Task to complete:
Repeat the listing that follows exactly. Pictures are not part of the copy.

*** Provided data Section Begins ***

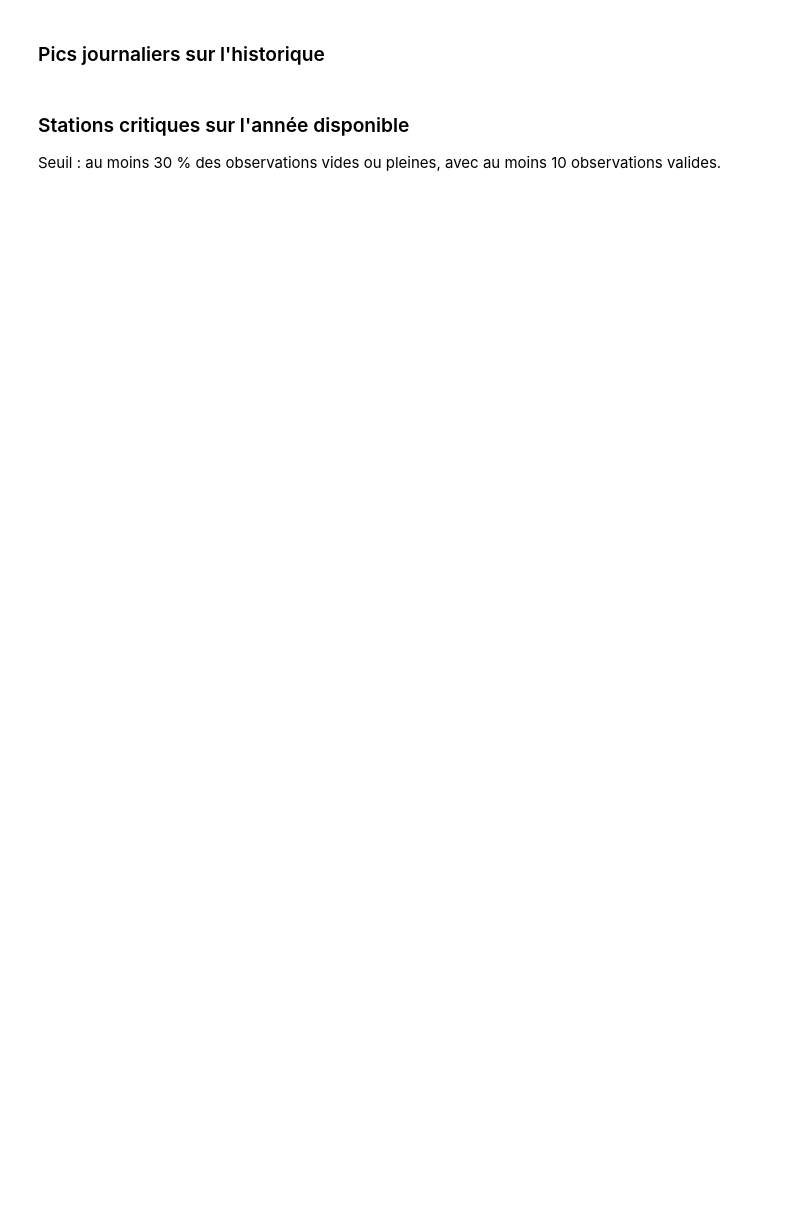
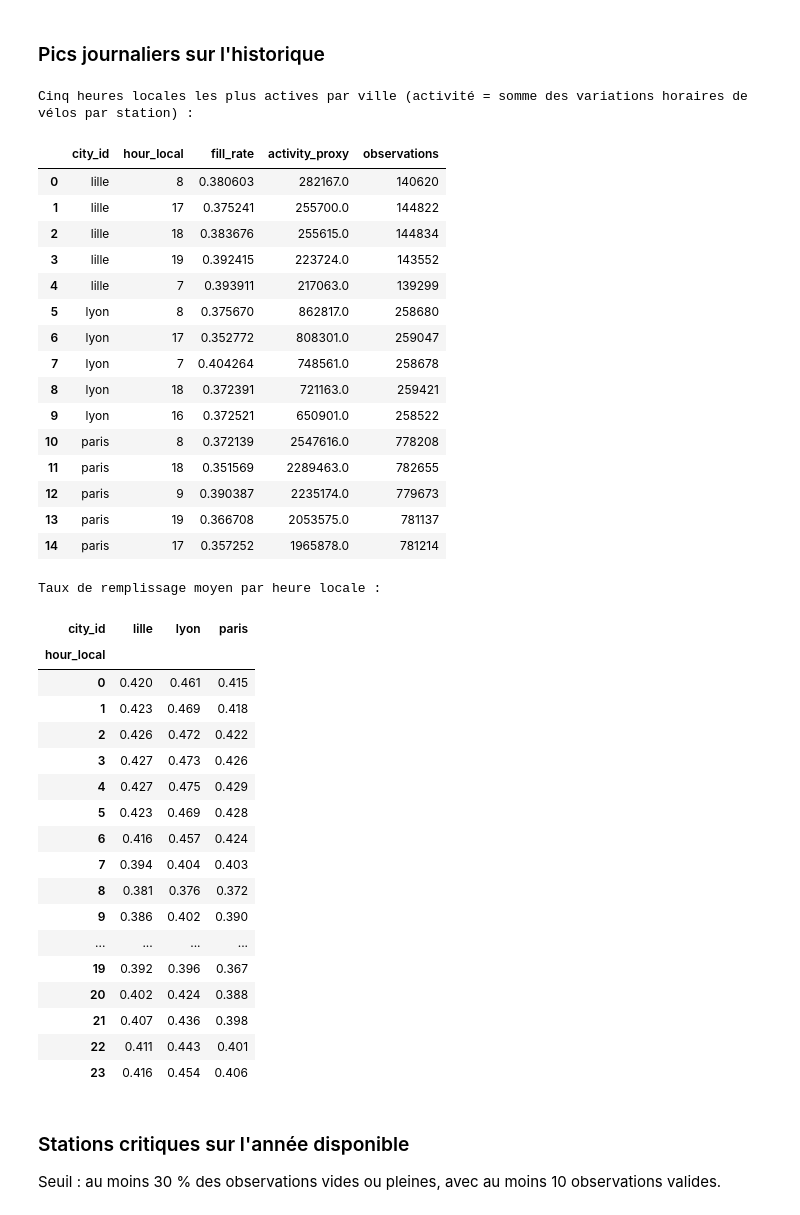
Before and after one commit to MaashRees/UrbanHub, a Jupyter notebook: notebooks/04_analyses_mobilite.ipynb, the cells around one changed output. Cells and saved outputs as stored; diff of their text form; code cells hidden in the pictures; blank space fills up the shorter version.

```diff
--- a/notebooks/04_analyses_mobilite.ipynb
+++ b/notebooks/04_analyses_mobilite.ipynb
@@ -356,9 +405,50 @@ else:
 ### Pics journaliers sur l'historique
 # %%
 if archive_paths:
-    historical_profile = history.groupby(['city_id', 'hour_local'], as_index=False).agg(fill_rate=('fill_rate', 'mean'), activity_proxy=('variation_abs', 'sum'), observations=('station_id', 'count'))
-    display(historical_profile.sort_values(['city_id', 'activity_proxy'], ascending=[True, False]).groupby('city_id').head(5))
-    display(historical_profile.pivot(index='hour_local', columns='city_id', values='fill_rate').round(3))
+    p = pd.concat(profils).groupby(["city_id", "hour_local"], as_index=False).sum()
+    p["fill_rate"] = p["fill_sum"] / p["fill_n"]
+    historical_profile = p[["city_id", "hour_local", "fill_rate", "activity_proxy", "observations"]]
+    print("Cinq heures locales les plus actives par ville (activité = somme des variations horaires de vélos par station) :")
+    display(historical_profile.sort_values(["city_id", "activity_proxy"], ascending=[True, False]).groupby("city_id").head(5).reset_index(drop=True))
+    print("Taux de remplissage moyen par heure locale :")
+    display(historical_profile.pivot(index="hour_local", columns="city_id", values="fill_rate").round(3))
+# %% [output]
+Cinq heures locales les plus actives par ville (activité = somme des variations horaires de vélos par station) :
+|  | city_id | hour_local | fill_rate | activity_proxy | observations |
+| 0 | lille | 8 | 0.380603 | 282167.0 | 140620 |
+| 1 | lille | 17 | 0.375241 | 255700.0 | 144822 |
+| 2 | lille | 18 | 0.383676 | 255615.0 | 144834 |
+| 3 | lille | 19 | 0.392415 | 223724.0 | 143552 |
+| 4 | lille | 7 | 0.393911 | 217063.0 | 139299 |
+| 5 | lyon | 8 | 0.375670 | 862817.0 | 258680 |
+| 6 | lyon | 17 | 0.352772 | 808301.0 | 259047 |
+| 7 | lyon | 7 | 0.404264 | 748561.0 | 258678 |
+| 8 | lyon | 18 | 0.372391 | 721163.0 | 259421 |
+| 9 | lyon | 16 | 0.372521 | 650901.0 | 258522 |
+| 10 | paris | 8 | 0.372139 | 2547616.0 | 778208 |
+| 11 | paris | 18 | 0.351569 | 2289463.0 | 782655 |
+| 12 | paris | 9 | 0.390387 | 2235174.0 | 779673 |
+| 13 | paris | 19 | 0.366708 | 2053575.0 | 781137 |
+| 14 | paris | 17 | 0.357252 | 1965878.0 | 781214 |
+Taux de remplissage moyen par heure locale :
+| city_id | lille | lyon | paris |
+| hour_local |  |  |  |
+| 0 | 0.420 | 0.461 | 0.415 |
+| 1 | 0.423 | 0.469 | 0.418 |
+| 2 | 0.426 | 0.472 | 0.422 |
+| 3 | 0.427 | 0.473 | 0.426 |
+| 4 | 0.427 | 0.475 | 0.429 |
+| 5 | 0.423 | 0.469 | 0.428 |
+| 6 | 0.416 | 0.457 | 0.424 |
+| 7 | 0.394 | 0.404 | 0.403 |
+| 8 | 0.381 | 0.376 | 0.372 |
+| 9 | 0.386 | 0.402 | 0.390 |
+| ... | ... | ... | ... |
+| 19 | 0.392 | 0.396 | 0.367 |
+| 20 | 0.402 | 0.424 | 0.388 |
+| 21 | 0.407 | 0.436 | 0.398 |
+| 22 | 0.411 | 0.443 | 0.401 |
+| 23 | 0.416 | 0.454 | 0.406 |
 # %% [markdown]
 ### Stations critiques sur l'année disponible
 
```
Also changed, not shown: parts of 10 cells of this notebook, 5 other files.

*** Provided data Section Ends ***

Response:
Before and after one commit to MaashRees/UrbanHub, a Jupyter notebook: notebooks/04_analyses_mobilite.ipynb, the cells around one changed output. Cells and saved outputs as stored; diff of their text form; code cells hidden in the pictures; blank space fills up the shorter version.

```diff
--- a/notebooks/04_analyses_mobilite.ipynb
+++ b/notebooks/04_analyses_mobilite.ipynb
@@ -356,9 +405,50 @@ else:
 ### Pics journaliers sur l'historique
 # %%
 if archive_paths:
-    historical_profile = history.groupby(['city_id', 'hour_local'], as_index=False).agg(fill_rate=('fill_rate', 'mean'), activity_proxy=('variation_abs', 'sum'), observations=('station_id', 'count'))
-    display(historical_profile.sort_values(['city_id', 'activity_proxy'], ascending=[True, False]).groupby('city_id').head(5))
-    display(historical_profile.pivot(index='hour_local', columns='city_id', values='fill_rate').round(3))
+    p = pd.concat(profils).groupby(["city_id", "hour_local"], as_index=False).sum()
+    p["fill_rate"] = p["fill_sum"] / p["fill_n"]
+    historical_profile = p[["city_id", "hour_local", "fill_rate", "activity_proxy", "observations"]]
+    print("Cinq heures locales les plus actives par ville (activité = somme des variations horaires de vélos par station) :")
+    display(historical_profile.sort_values(["city_id", "activity_proxy"], ascending=[True, False]).groupby("city_id").head(5).reset_index(drop=True))
+    print("Taux de remplissage moyen par heure locale :")
+    display(historical_profile.pivot(index="hour_local", columns="city_id", values="fill_rate").round(3))
+# %% [output]
+Cinq heures locales les plus actives par ville (activité = somme des variations horaires de vélos par station) :
+|  | city_id | hour_local | fill_rate | activity_proxy | observations |
+| 0 | lille | 8 | 0.380603 | 282167.0 | 140620 |
+| 1 | lille | 17 | 0.375241 | 255700.0 | 144822 |
+| 2 | lille | 18 | 0.383676 | 255615.0 | 144834 |
+| 3 | lille | 19 | 0.392415 | 223724.0 | 143552 |
+| 4 | lille | 7 | 0.393911 | 217063.0 | 139299 |
+| 5 | lyon | 8 | 0.375670 | 862817.0 | 258680 |
+| 6 | lyon | 17 | 0.352772 | 808301.0 | 259047 |
+| 7 | lyon | 7 | 0.404264 | 748561.0 | 258678 |
+| 8 | lyon | 18 | 0.372391 | 721163.0 | 259421 |
+| 9 | lyon | 16 | 0.372521 | 650901.0 | 258522 |
+| 10 | paris | 8 | 0.372139 | 2547616.0 | 778208 |
+| 11 | paris | 18 | 0.351569 | 2289463.0 | 782655 |
+| 12 | paris | 9 | 0.390387 | 2235174.0 | 779673 |
+| 13 | paris | 19 | 0.366708 | 2053575.0 | 781137 |
+| 14 | paris | 17 | 0.357252 | 1965878.0 | 781214 |
+Taux de remplissage moyen par heure locale :
+| city_id | lille | lyon | paris |
+| hour_local |  |  |  |
+| 0 | 0.420 | 0.461 | 0.415 |
+| 1 | 0.423 | 0.469 | 0.418 |
+| 2 | 0.426 | 0.472 | 0.422 |
+| 3 | 0.427 | 0.473 | 0.426 |
+| 4 | 0.427 | 0.475 | 0.429 |
+| 5 | 0.423 | 0.469 | 0.428 |
+| 6 | 0.416 | 0.457 | 0.424 |
+| 7 | 0.394 | 0.404 | 0.403 |
+| 8 | 0.381 | 0.376 | 0.372 |
+| 9 | 0.386 | 0.402 | 0.390 |
+| ... | ... | ... | ... |
+| 19 | 0.392 | 0.396 | 0.367 |
+| 20 | 0.402 | 0.424 | 0.388 |
+| 21 | 0.407 | 0.436 | 0.398 |
+| 22 | 0.411 | 0.443 | 0.401 |
+| 23 | 0.416 | 0.454 | 0.406 |
 # %% [markdown]
 ### Stations critiques sur l'année disponible
 
```
Also changed, not shown: parts of 10 cells of this notebook, 5 other files.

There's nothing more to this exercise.